BEGIN MATERIAL PROVIDED
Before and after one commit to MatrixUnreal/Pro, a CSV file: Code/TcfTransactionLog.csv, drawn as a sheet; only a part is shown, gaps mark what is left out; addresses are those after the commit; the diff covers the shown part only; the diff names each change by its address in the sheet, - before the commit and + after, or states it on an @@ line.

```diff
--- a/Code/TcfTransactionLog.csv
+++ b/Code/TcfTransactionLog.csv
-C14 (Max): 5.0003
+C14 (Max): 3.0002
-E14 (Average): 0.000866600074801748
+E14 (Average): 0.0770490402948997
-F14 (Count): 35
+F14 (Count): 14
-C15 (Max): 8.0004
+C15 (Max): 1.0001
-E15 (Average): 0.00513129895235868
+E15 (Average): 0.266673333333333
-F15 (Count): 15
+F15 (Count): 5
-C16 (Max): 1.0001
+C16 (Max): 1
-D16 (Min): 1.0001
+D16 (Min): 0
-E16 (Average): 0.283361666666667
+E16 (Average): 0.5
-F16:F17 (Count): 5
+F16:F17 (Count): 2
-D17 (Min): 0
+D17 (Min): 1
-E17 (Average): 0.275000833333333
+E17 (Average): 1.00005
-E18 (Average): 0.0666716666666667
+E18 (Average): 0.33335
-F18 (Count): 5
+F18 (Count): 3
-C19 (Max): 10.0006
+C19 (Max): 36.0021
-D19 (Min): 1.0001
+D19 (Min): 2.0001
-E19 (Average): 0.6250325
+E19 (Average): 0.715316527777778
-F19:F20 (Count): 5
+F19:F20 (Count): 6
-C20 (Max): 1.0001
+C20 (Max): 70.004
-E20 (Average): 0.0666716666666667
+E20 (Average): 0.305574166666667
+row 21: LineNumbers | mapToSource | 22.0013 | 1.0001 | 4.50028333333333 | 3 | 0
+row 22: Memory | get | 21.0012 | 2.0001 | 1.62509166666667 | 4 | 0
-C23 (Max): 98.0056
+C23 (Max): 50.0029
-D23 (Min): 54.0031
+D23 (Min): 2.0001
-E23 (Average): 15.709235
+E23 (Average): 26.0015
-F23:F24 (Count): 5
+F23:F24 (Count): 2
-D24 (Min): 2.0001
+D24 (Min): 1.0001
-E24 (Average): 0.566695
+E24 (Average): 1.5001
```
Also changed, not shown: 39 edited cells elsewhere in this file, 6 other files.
END MATERIAL PROVIDED
> TASK REQUIREMENTS
Search the entries above for "TcfTransactionLog". Show every line that has it.

> YOUR RESPONSE
Before and after one commit to MatrixUnreal/Pro, a CSV file: Code/TcfTransactionLog.csv, drawn as a sheet; only a part is shown, gaps mark what is left out; addresses are those after the commit; the diff covers the shown part only; the diff names each change by its address in the sheet, - before the commit and + after, or states it on an @@ line.
--- a/Code/TcfTransactionLog.csv
+++ b/Code/TcfTransactionLog.csv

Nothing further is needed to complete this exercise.